### Instructions to follow
Make a verbatim copy of the records; pictures stay out.

### Difference listings
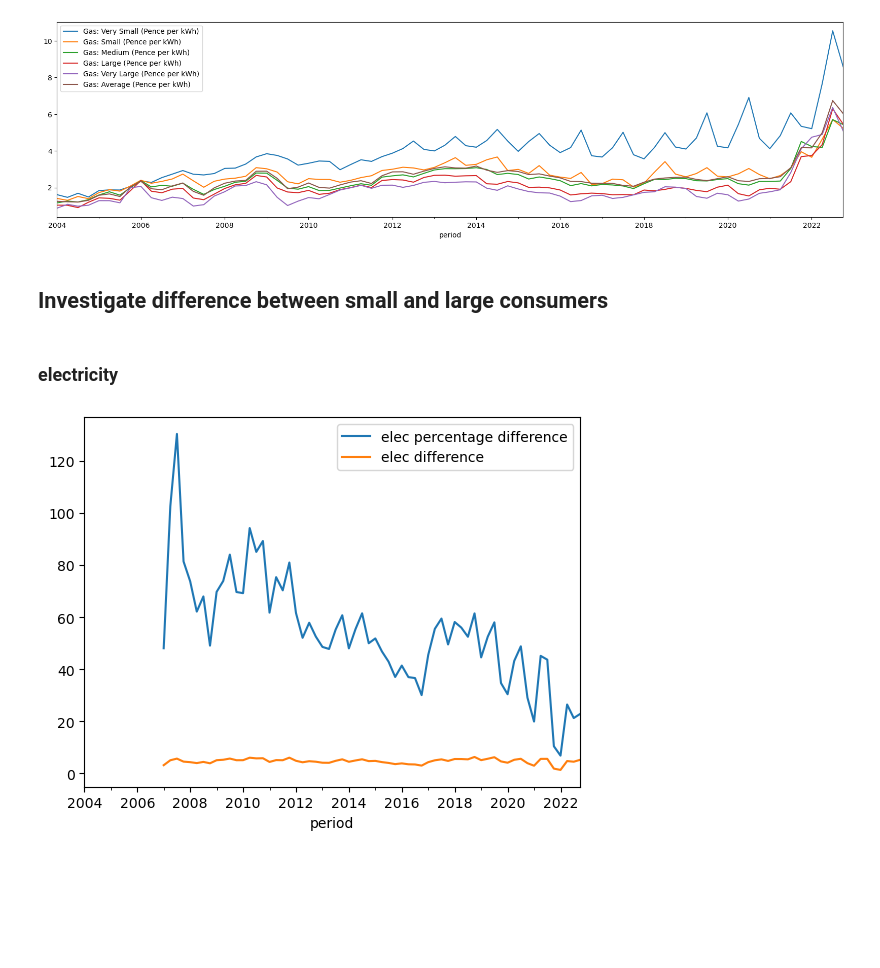
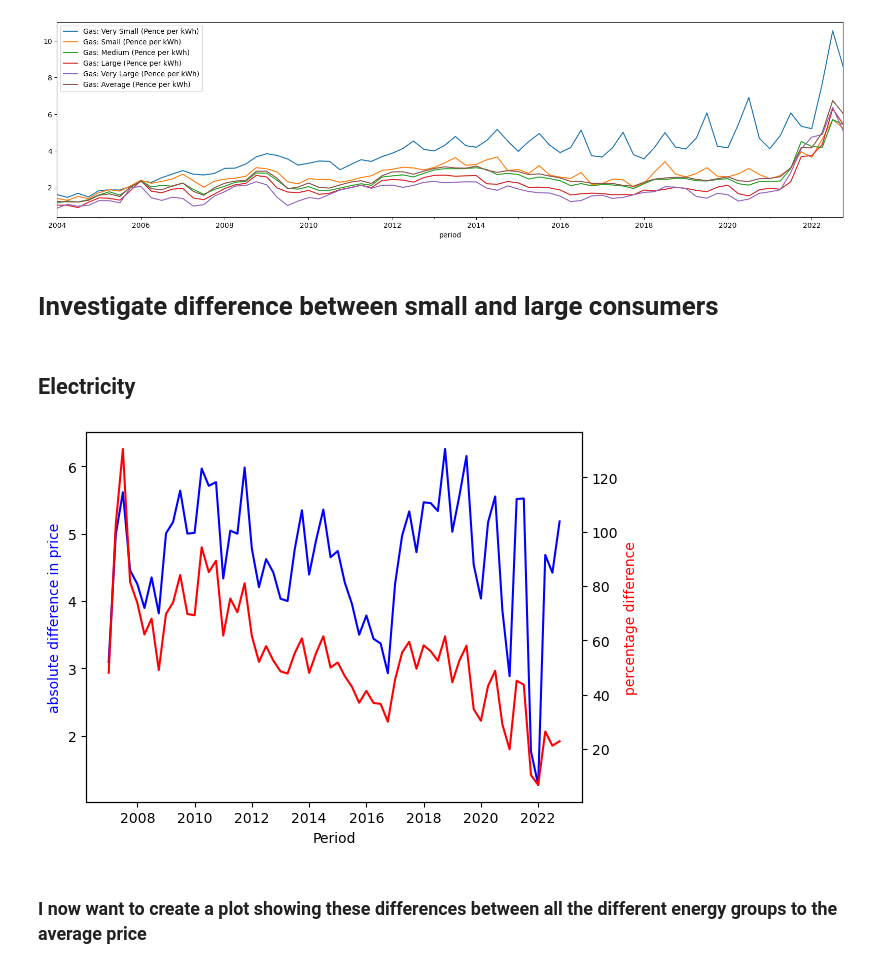
Before and after one commit to samuel-speller/Energy-affects-on-CPI-analysis, a Jupyter notebook: energy_intensity_CPI.ipynb, the cells around one changed output. Drawn from its saved outputs; the diff is of its cells as text; code cells hidden in the pictures; blank space fills up the shorter version.

```diff
--- a/energy_intensity_CPI.ipynb
+++ b/energy_intensity_CPI.ipynb
@@ -78,18 +81,31 @@ plt.show()
 # %% [output]
 [figure]
 # %% [markdown]
-## Investigate difference between small and large consumers
+# Investigate difference between small and large consumers
 # %% [markdown]
-### electricity
+## Electricity
 # %%
 # create a new column in the dataframe which is the difference between the largest and smallest consumers costs.
 eprice['elec difference'] = eprice['Electricity: Very Small (Pence per kWh)'] - eprice['Electricity: Extra Large (Pence per kWh)']
 
 # create a new column to calculate the percentage difference
 eprice['elec percentage difference'] = (eprice['elec difference'] / eprice['Electricity: Extra Large (Pence per kWh)']) * 100
-# %%
-# plot the difference
-eprice.plot(x='period', y=['elec percentage difference', 'elec difference'])
-plt.show()
-# %% [output]
-[figure, removed]
+# %%
+# Create a figure and axis
+fig, ax1 = plt.subplots()
+
+# Plot the first series of data on the first y-axis
+ax1.plot(eprice['period'], eprice['elec difference'], 'b-')
+ax1.set_xlabel('Period')
+ax1.set_ylabel('absolute difference in price', color='b')
+
+# Create a second y-axis that shares the same x-axis
+ax2 = ax1.twinx()
+ax2.plot(eprice['period'], eprice['elec percentage difference'], 'r-')
+ax2.set_ylabel('percentage difference', color='r')
+
+plt.show()
+# %% [output]
+[figure, added]
+# %% [markdown]
+### I now want to create a plot showing these differences between all the different energy groups to the average price
```
Also changed, not shown: parts of 20 cells of this notebook, 1 other file.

### Answer
Before and after one commit to samuel-speller/Energy-affects-on-CPI-analysis, a Jupyter notebook: energy_intensity_CPI.ipynb, the cells around one changed output. Drawn from its saved outputs; the diff is of its cells as text; code cells hidden in the pictures; blank space fills up the shorter version.

```diff
--- a/energy_intensity_CPI.ipynb
+++ b/energy_intensity_CPI.ipynb
@@ -78,18 +81,31 @@ plt.show()
 # %% [output]
 [figure]
 # %% [markdown]
-## Investigate difference between small and large consumers
+# Investigate difference between small and large consumers
 # %% [markdown]
-### electricity
+## Electricity
 # %%
 # create a new column in the dataframe which is the difference between the largest and smallest consumers costs.
 eprice['elec difference'] = eprice['Electricity: Very Small (Pence per kWh)'] - eprice['Electricity: Extra Large (Pence per kWh)']
 
 # create a new column to calculate the percentage difference
 eprice['elec percentage difference'] = (eprice['elec difference'] / eprice['Electricity: Extra Large (Pence per kWh)']) * 100
-# %%
-# plot the difference
-eprice.plot(x='period', y=['elec percentage difference', 'elec difference'])
-plt.show()
-# %% [output]
-[figure, removed]
+# %%
+# Create a figure and axis
+fig, ax1 = plt.subplots()
+
+# Plot the first series of data on the first y-axis
+ax1.plot(eprice['period'], eprice['elec difference'], 'b-')
+ax1.set_xlabel('Period')
+ax1.set_ylabel('absolute difference in price', color='b')
+
+# Create a second y-axis that shares the same x-axis
+ax2 = ax1.twinx()
+ax2.plot(eprice['period'], eprice['elec percentage difference'], 'r-')
+ax2.set_ylabel('percentage difference', color='r')
+
+plt.show()
+# %% [output]
+[figure, added]
+# %% [markdown]
+### I now want to create a plot showing these differences between all the different energy groups to the average price
```
Also changed, not shown: parts of 20 cells of this notebook, 1 other file.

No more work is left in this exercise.